Apparently this means “Hello Serbia” in Serbian according to Google Translate, but it could say anything as far as I know. Anyway, we are at last in Serbia.
We tore ourselves away from Ivan’s back yard on a bitterly cold morning. For some reason the temperature had dropped to 10ºC and during our journey, at one point, dropped to 7º! Luckily tonight the sun has come out and normal service, temperature wise, has been resumed.
We filled up with super cheap diesel and gas on our way to the Serbian border and before long we were at the border crossing. This is no Shengen, blink and you’ll miss it, border. This was a proper old fashioned change of territory, complete with no mans land, passport stamp, the lot. It was actually much easier than I had imagined. Both the Bulgarians and the Serbs made a cursory glance into Basil, past a growling Mabel, but neither actually stepped foot inside. In fact the Bulgarian guard spent more time tickling Melek than she did on any proper border guard duties. The whole crossing took no more than ten minutes maximum and we are now the proud possessors of a Serbian passport stamp.
Most of the road today was good quality motorway, some newly built. There was still a section which hadn’t been completed where we had to wind our way through an impressively narrow gorge, complete with unlit tunnels and landslide warnings.
We had planned to stop for lunch in Nis, the birthplace of Emperor Constantine, but after making our way through un asphalted roads in the centre and not finding a parking place we gave it a miss. I knew there were other parking spots in the city, but being in Serbia means we can’t use our mobile phones to access databases. ID, who provides our phones, charges £2 per MB for data and Three, who we use for our MIFI, wants £6!!!!! Scandalous, but it just shows how dependant I have become on the internet for researching our travels.
Lunch was finally taken at a motorway service station where the lowlight was a row of toilets, out in the open, for lorry drivers to relieve themselves. There were no screens to shield them from our sensitive eyes. Another first for us.
Because most of our journey was on motorway we haven’t been able to make much of a judgement about Serbia. The countryside, being in the Balkans, was less mountainous than I was expecting. From what we saw in Nis and from the motorway the housing stock looks generally to be in a very poor state. We saw numerous horses and carts, not on the motorway thank goodness, but in the streets of Nis. Shockingly we saw several dogs wandering the edges of the motorways, including a small pack at one stage. We will have to take a stick when we walk the Mabel and Melek I fear.

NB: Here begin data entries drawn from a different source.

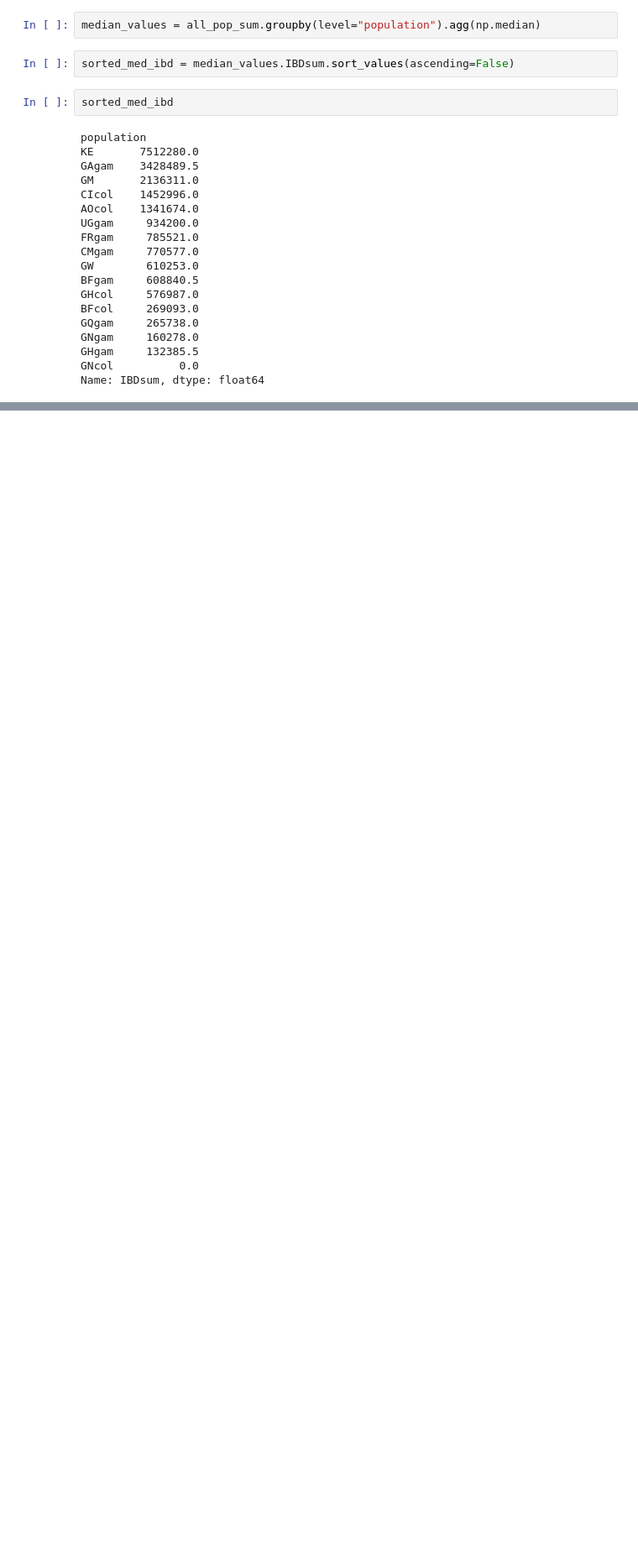
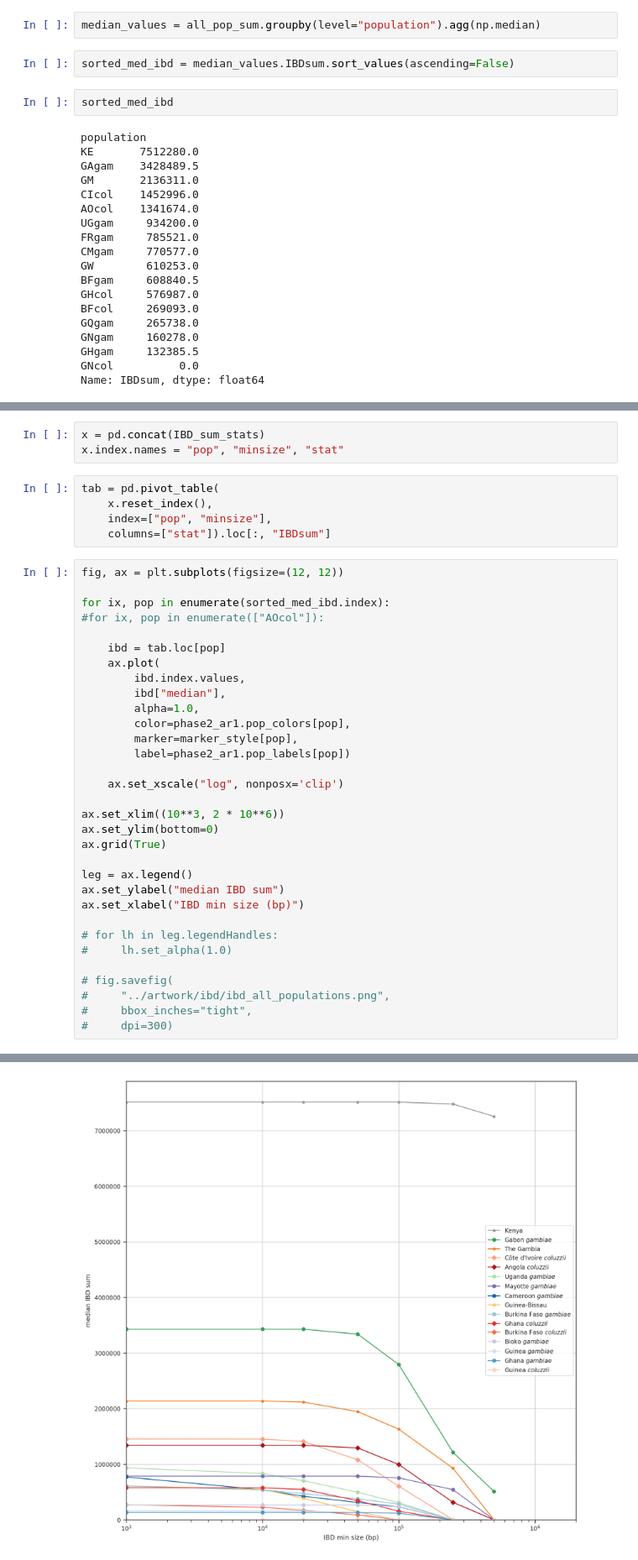
Before and after one commit to alimanfoo/ag1000g-phase2-data-paper, a Jupyter notebook: notebooks/patterns-of-ibd.ipynb, the cells around one changed output, grey strips where cells are left out. Shown at 84% size. Drawn from its saved outputs; the diff is of its cells as text; blank space fills up the shorter version.

Commit message:
New method using sliding size window

```diff
--- a/notebooks/patterns-of-ibd.ipynb
+++ b/notebooks/patterns-of-ibd.ipynb
@@ -271,0 +309,41 @@ fig.savefig(
+# %%
+x = pd.concat(IBD_sum_stats)
+x.index.names = "pop", "minsize", "stat"
+# %%
+tab = pd.pivot_table(
+    x.reset_index(),
+    index=["pop", "minsize"],
+    columns=["stat"]).loc[:, "IBDsum"]
+# %%
+fig, ax = plt.subplots(figsize=(12, 12))
+
+for ix, pop in enumerate(sorted_med_ibd.index):
+#for ix, pop in enumerate(["AOcol"]):
+
+    ibd = tab.loc[pop]
+    ax.plot(
+        ibd.index.values,
+        ibd["median"],
+        alpha=1.0,
+        color=phase2_ar1.pop_colors[pop],
+        marker=marker_style[pop],
+        label=phase2_ar1.pop_labels[pop])
+
+    ax.set_xscale("log", nonposx='clip')
+
+ax.set_xlim((10**3, 2 * 10**6))
+ax.set_ylim(bottom=0)
+ax.grid(True)
+
+leg = ax.legend()
+ax.set_ylabel("median IBD sum")
+ax.set_xlabel("IBD min size (bp)")
+
+# for lh in leg.legendHandles:
+#     lh.set_alpha(1.0)
+
+# fig.savefig(
+#     "../artwork/ibd/ibd_all_populations.png",
+#     bbox_inches="tight",
+#     dpi=300)
+# %% [output]
@@ -271,0 +351 @@ fig.savefig(
+[figure, added]
```
Also changed, not shown: parts of 5 cells of this notebook.
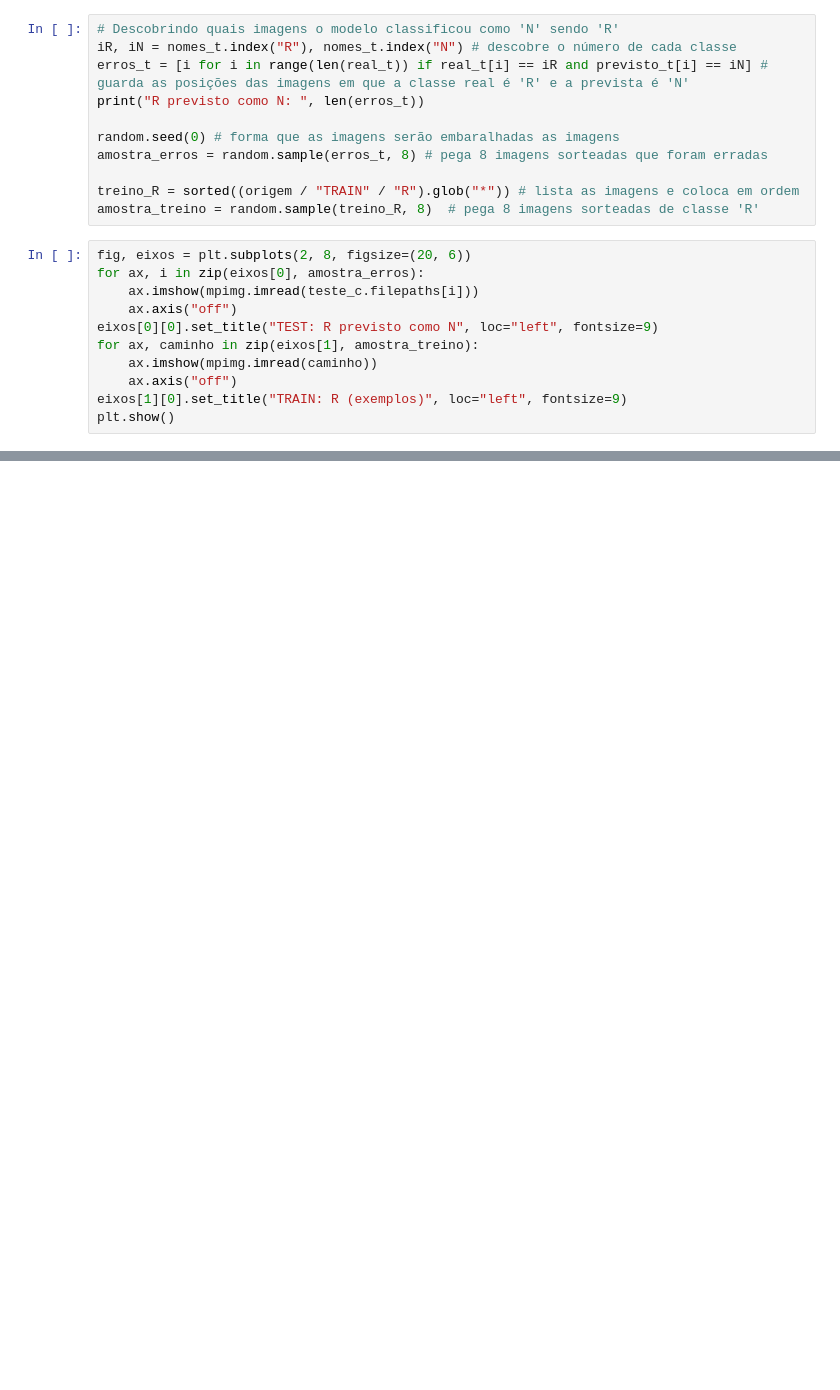
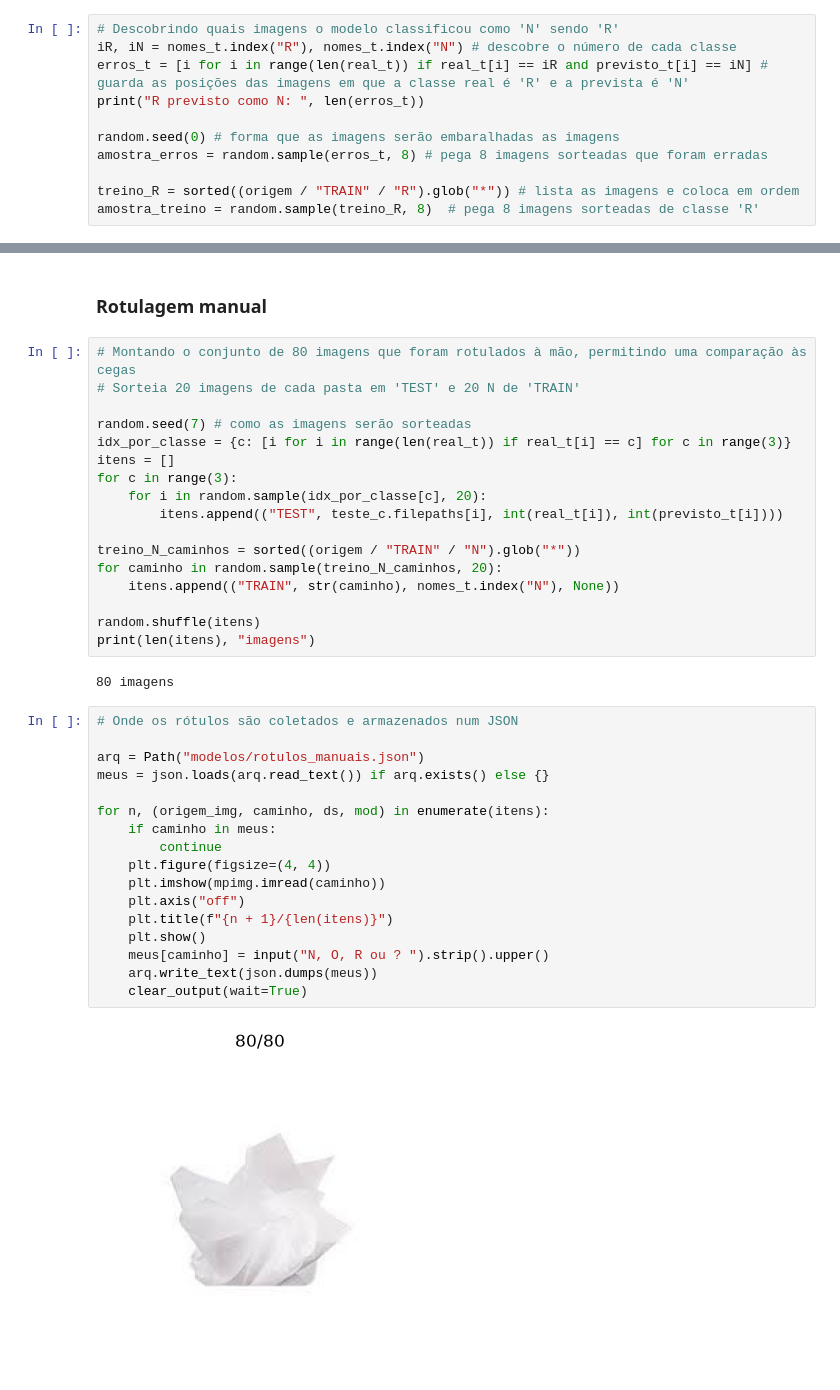
Before and after one commit to danielduartes/waste-classifier, a Jupyter notebook: waste-classifier.ipynb, the cells around one changed output, grey strips where cells are left out. Saved outputs shown, nothing was run; the diff lists cells and outputs as text; blank space fills up the shorter version.

```diff
--- a/waste-classifier.ipynb
+++ b/waste-classifier.ipynb
@@ -511,14 +485,3 @@ amostra_erros = random.sample(erros_t, 8) # pega 8 imagens sorteadas que foram e
 
 treino_R = sorted((origem / "TRAIN" / "R").glob("*")) # lista as imagens e coloca em ordem
 amostra_treino = random.sample(treino_R, 8)  # pega 8 imagens sorteadas de classe 'R'
-# %%
-fig, eixos = plt.subplots(2, 8, figsize=(20, 6))
-for ax, i in zip(eixos[0], amostra_erros):
-    ax.imshow(mpimg.imread(teste_c.filepaths[i]))
-    ax.axis("off")
-eixos[0][0].set_title("TEST: R previsto como N", loc="left", fontsize=9)
-for ax, caminho in zip(eixos[1], amostra_treino):
-    ax.imshow(mpimg.imread(caminho))
-    ax.axis("off")
-eixos[1][0].set_title("TRAIN: R (exemplos)", loc="left", fontsize=9)
-plt.show()
@@ -552,3 +505,43 @@ mostrar(random.sample(treino_N, 24), "TRAIN: N")
 # %% [output]
 [figure]
 [figure]
+# %% [markdown]
+### Rotulagem manual ###
+# %%
+# Montando o conjunto de 80 imagens que foram rotulados à mão, permitindo uma comparação às cegas
+# Sorteia 20 imagens de cada pasta em 'TEST' e 20 N de 'TRAIN'
+
+random.seed(7) # como as imagens serão sorteadas
+idx_por_classe = {c: [i for i in range(len(real_t)) if real_t[i] == c] for c in range(3)}
+itens = []
+for c in range(3):
+    for i in random.sample(idx_por_classe[c], 20):
+        itens.append(("TEST", teste_c.filepaths[i], int(real_t[i]), int(previsto_t[i])))
+
+treino_N_caminhos = sorted((origem / "TRAIN" / "N").glob("*"))
+for caminho in random.sample(treino_N_caminhos, 20):
+    itens.append(("TRAIN", str(caminho), nomes_t.index("N"), None))
+
+random.shuffle(itens)
+print(len(itens), "imagens")
+# %% [output]
+80 imagens
+# %%
+# Onde os rótulos são coletados e armazenados num JSON
+
+arq = Path("modelos/rotulos_manuais.json")
+meus = json.loads(arq.read_text()) if arq.exists() else {}
+
+for n, (origem_img, caminho, ds, mod) in enumerate(itens):
+    if caminho in meus:
+        continue
+    plt.figure(figsize=(4, 4))
+    plt.imshow(mpimg.imread(caminho))
+    plt.axis("off")
+    plt.title(f"{n + 1}/{len(itens)}")
+    plt.show()
+    meus[caminho] = input("N, O, R ou ? ").strip().upper()
+    arq.write_text(json.dumps(meus))
+    clear_output(wait=True)
+# %% [output]
+[figure, added]
```
Also changed, not shown: parts of 21 cells of this notebook, 2 other files.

After several false starts from SatNav we finally found our campsite near the city of Jagodina. The owner ofCamping Ruža Vetrova (43.959131, 21.265280 €21 including electricity) has put considerable effort into fashioning a series of flat pitches out of an extremely steep hillside. I managed to get parked up before he showed me a flatter area for big motorhomes. I just hope we don’t have rain overnight, otherwise I might struggle to get up the slope out of the campsite. Fortunately the campsite has fast WiFi, so I have spent the latter part of the day downloading strategic maps for use offline and making a list of co-ordinates so we can manage the next couple of days without using online data.
Our campsite owner speaks French as a second language. My French is sufficient to navigate a campsite stop, but I did not fully understand about some official looking documents, including a formal looking stamp, which he says we need for the police. A Swedish camper, with a Serbian wife, has told us that we should register with a police station within 24 hours of entering Serbia, but on looking at the papers the campsite owner has given us, we both think that they are the registration documents we need. If there are no posts for a few days we may be languishing in a Serbian jail. Please let the British Consulate know!!
Tomorrow we are heading to the north west of Belgrade to another campsite and perhaps visit something on the way.